(What to work on): Identify and pull out each line of the entries in which "elevation" occurs.

**** Entries supplied ****

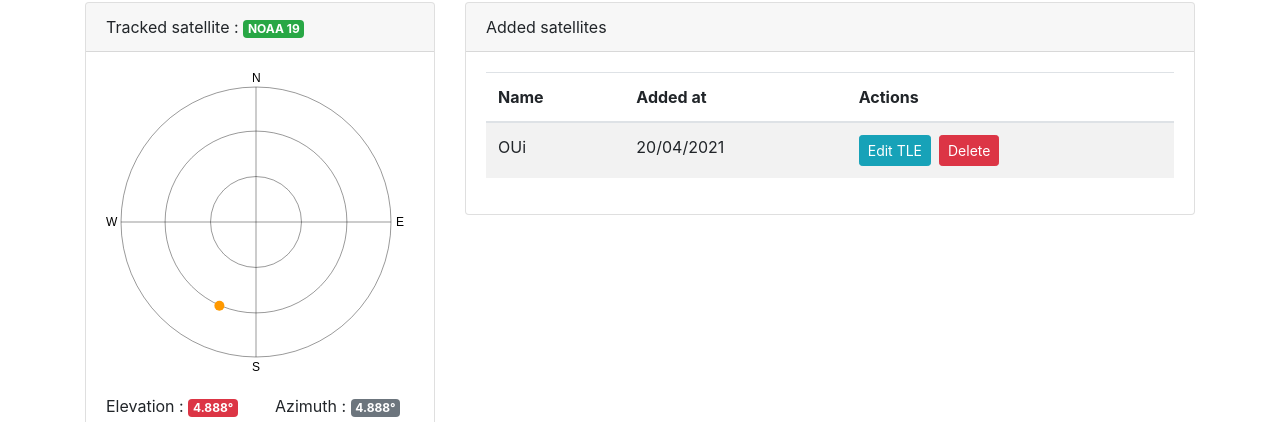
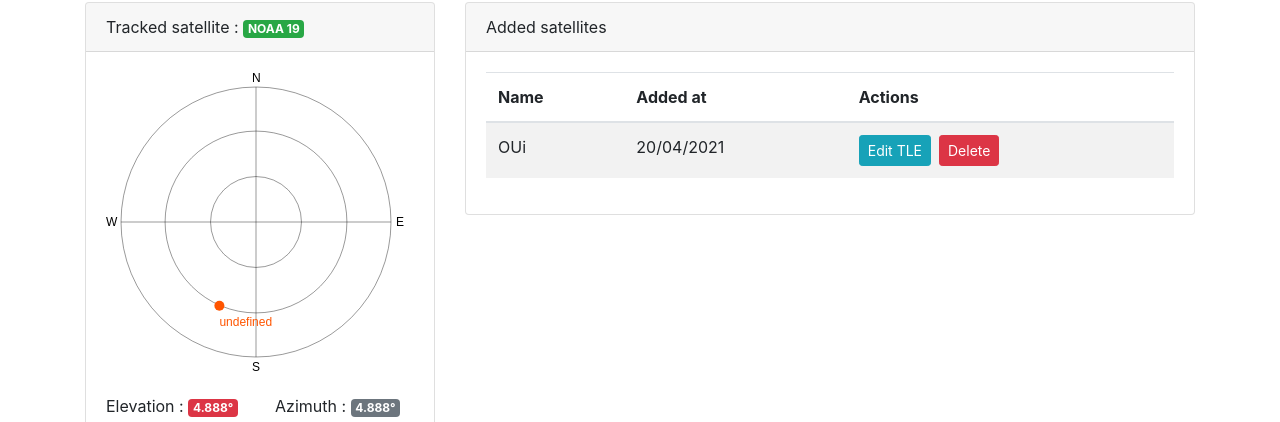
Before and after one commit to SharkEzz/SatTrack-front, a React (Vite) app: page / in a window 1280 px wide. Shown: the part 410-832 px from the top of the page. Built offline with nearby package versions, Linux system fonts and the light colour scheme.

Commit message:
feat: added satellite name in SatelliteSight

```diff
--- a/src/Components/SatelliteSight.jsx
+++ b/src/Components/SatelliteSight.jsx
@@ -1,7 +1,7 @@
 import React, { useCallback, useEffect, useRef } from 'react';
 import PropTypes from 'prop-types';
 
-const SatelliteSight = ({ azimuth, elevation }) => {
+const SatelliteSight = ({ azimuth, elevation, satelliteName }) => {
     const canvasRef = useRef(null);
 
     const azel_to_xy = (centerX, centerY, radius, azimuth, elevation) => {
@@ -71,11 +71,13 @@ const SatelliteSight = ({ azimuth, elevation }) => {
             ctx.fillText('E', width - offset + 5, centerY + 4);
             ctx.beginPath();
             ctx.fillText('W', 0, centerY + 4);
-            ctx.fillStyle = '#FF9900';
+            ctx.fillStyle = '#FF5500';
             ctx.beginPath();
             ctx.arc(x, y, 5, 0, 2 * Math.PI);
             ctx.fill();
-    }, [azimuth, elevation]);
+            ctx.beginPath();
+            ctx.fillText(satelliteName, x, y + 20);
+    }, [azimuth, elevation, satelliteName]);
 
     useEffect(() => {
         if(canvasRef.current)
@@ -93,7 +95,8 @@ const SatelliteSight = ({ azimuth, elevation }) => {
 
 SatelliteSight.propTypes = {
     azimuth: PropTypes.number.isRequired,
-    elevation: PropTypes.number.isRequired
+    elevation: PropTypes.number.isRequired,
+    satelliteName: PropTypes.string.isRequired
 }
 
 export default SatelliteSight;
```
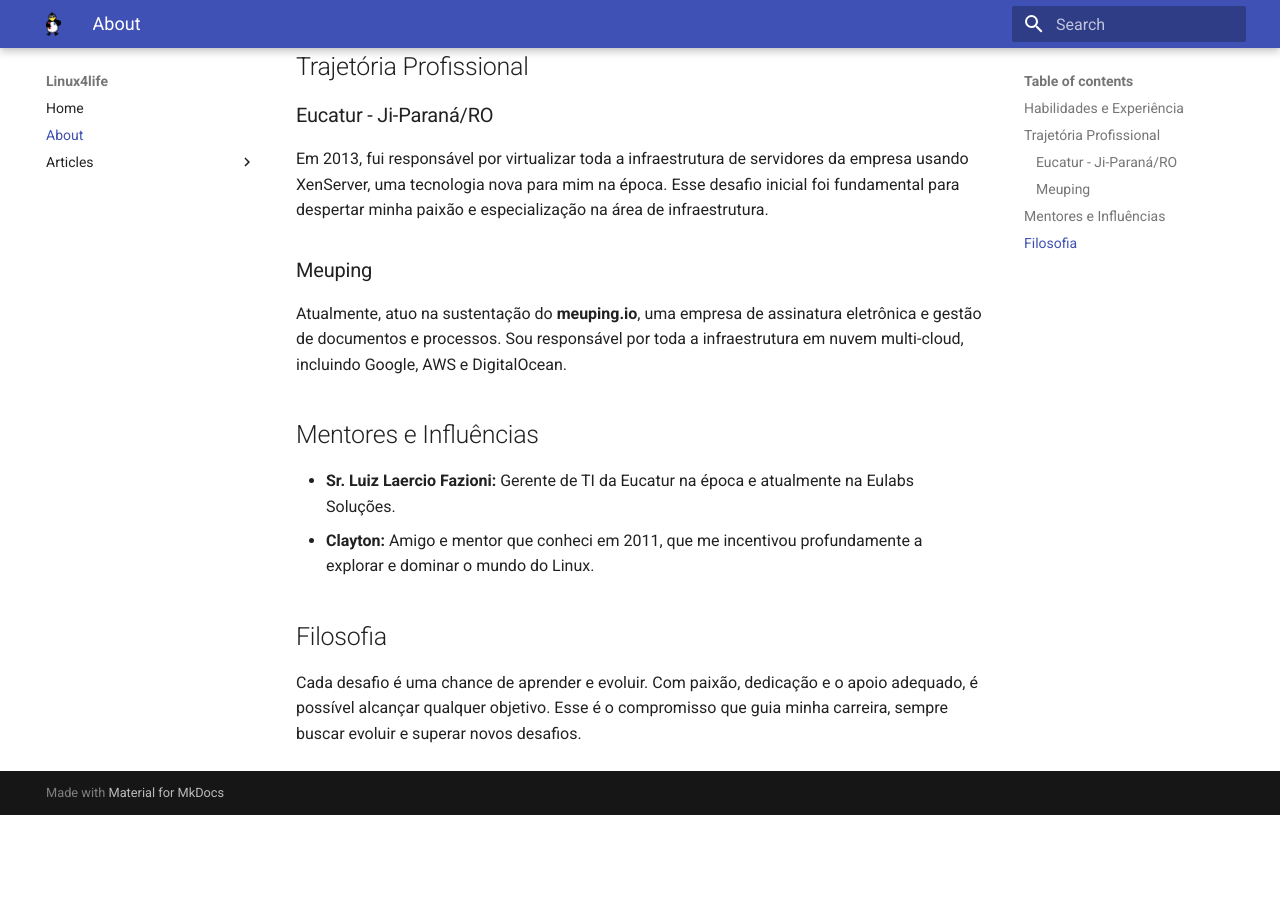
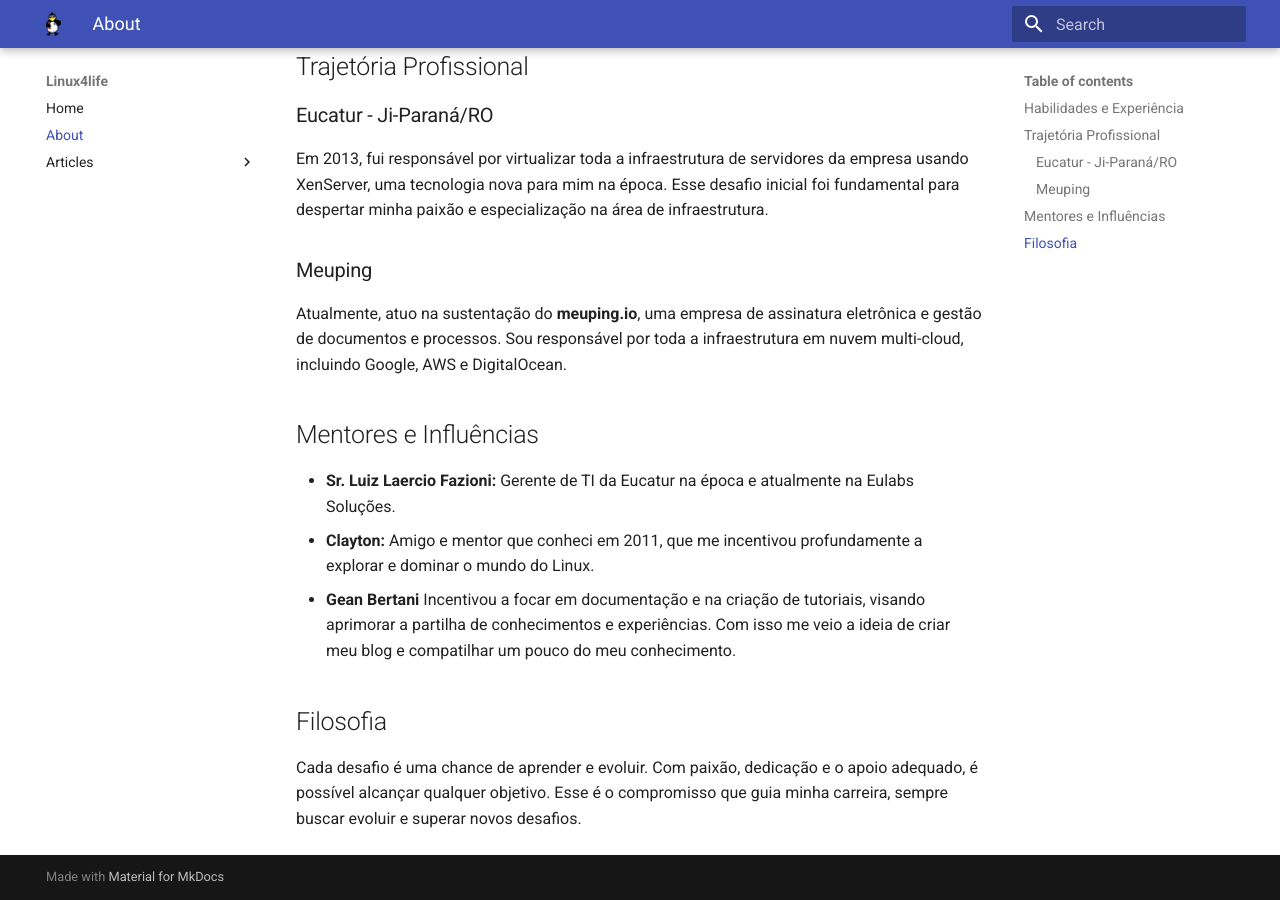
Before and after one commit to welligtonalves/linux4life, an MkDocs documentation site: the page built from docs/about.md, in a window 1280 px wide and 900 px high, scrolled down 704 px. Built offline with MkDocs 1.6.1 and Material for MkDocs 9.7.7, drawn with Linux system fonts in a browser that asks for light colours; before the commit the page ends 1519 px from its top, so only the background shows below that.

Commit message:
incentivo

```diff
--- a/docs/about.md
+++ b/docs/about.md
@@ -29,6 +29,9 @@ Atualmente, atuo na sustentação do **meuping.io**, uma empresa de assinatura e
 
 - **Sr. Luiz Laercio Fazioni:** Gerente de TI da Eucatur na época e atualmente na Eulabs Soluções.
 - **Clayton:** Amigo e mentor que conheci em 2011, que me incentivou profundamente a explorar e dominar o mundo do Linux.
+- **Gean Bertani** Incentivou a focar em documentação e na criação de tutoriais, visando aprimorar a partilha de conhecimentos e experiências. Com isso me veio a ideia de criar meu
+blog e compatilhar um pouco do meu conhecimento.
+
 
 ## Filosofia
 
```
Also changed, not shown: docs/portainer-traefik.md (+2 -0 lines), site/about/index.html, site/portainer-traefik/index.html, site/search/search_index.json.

****

(Final answer):
-const SatelliteSight = ({ azimuth, elevation }) => {
+const SatelliteSight = ({ azimuth, elevation, satelliteName }) => {
     const azel_to_xy = (centerX, centerY, radius, azimuth, elevation) => {
@@ -71,11 +71,13 @@ const SatelliteSight = ({ azimuth, elevation }) => {
-    }, [azimuth, elevation]);
+    }, [azimuth, elevation, satelliteName]);
@@ -93,7 +95,8 @@ const SatelliteSight = ({ azimuth, elevation }) => {
-    elevation: PropTypes.number.isRequired
+    elevation: PropTypes.number.isRequired,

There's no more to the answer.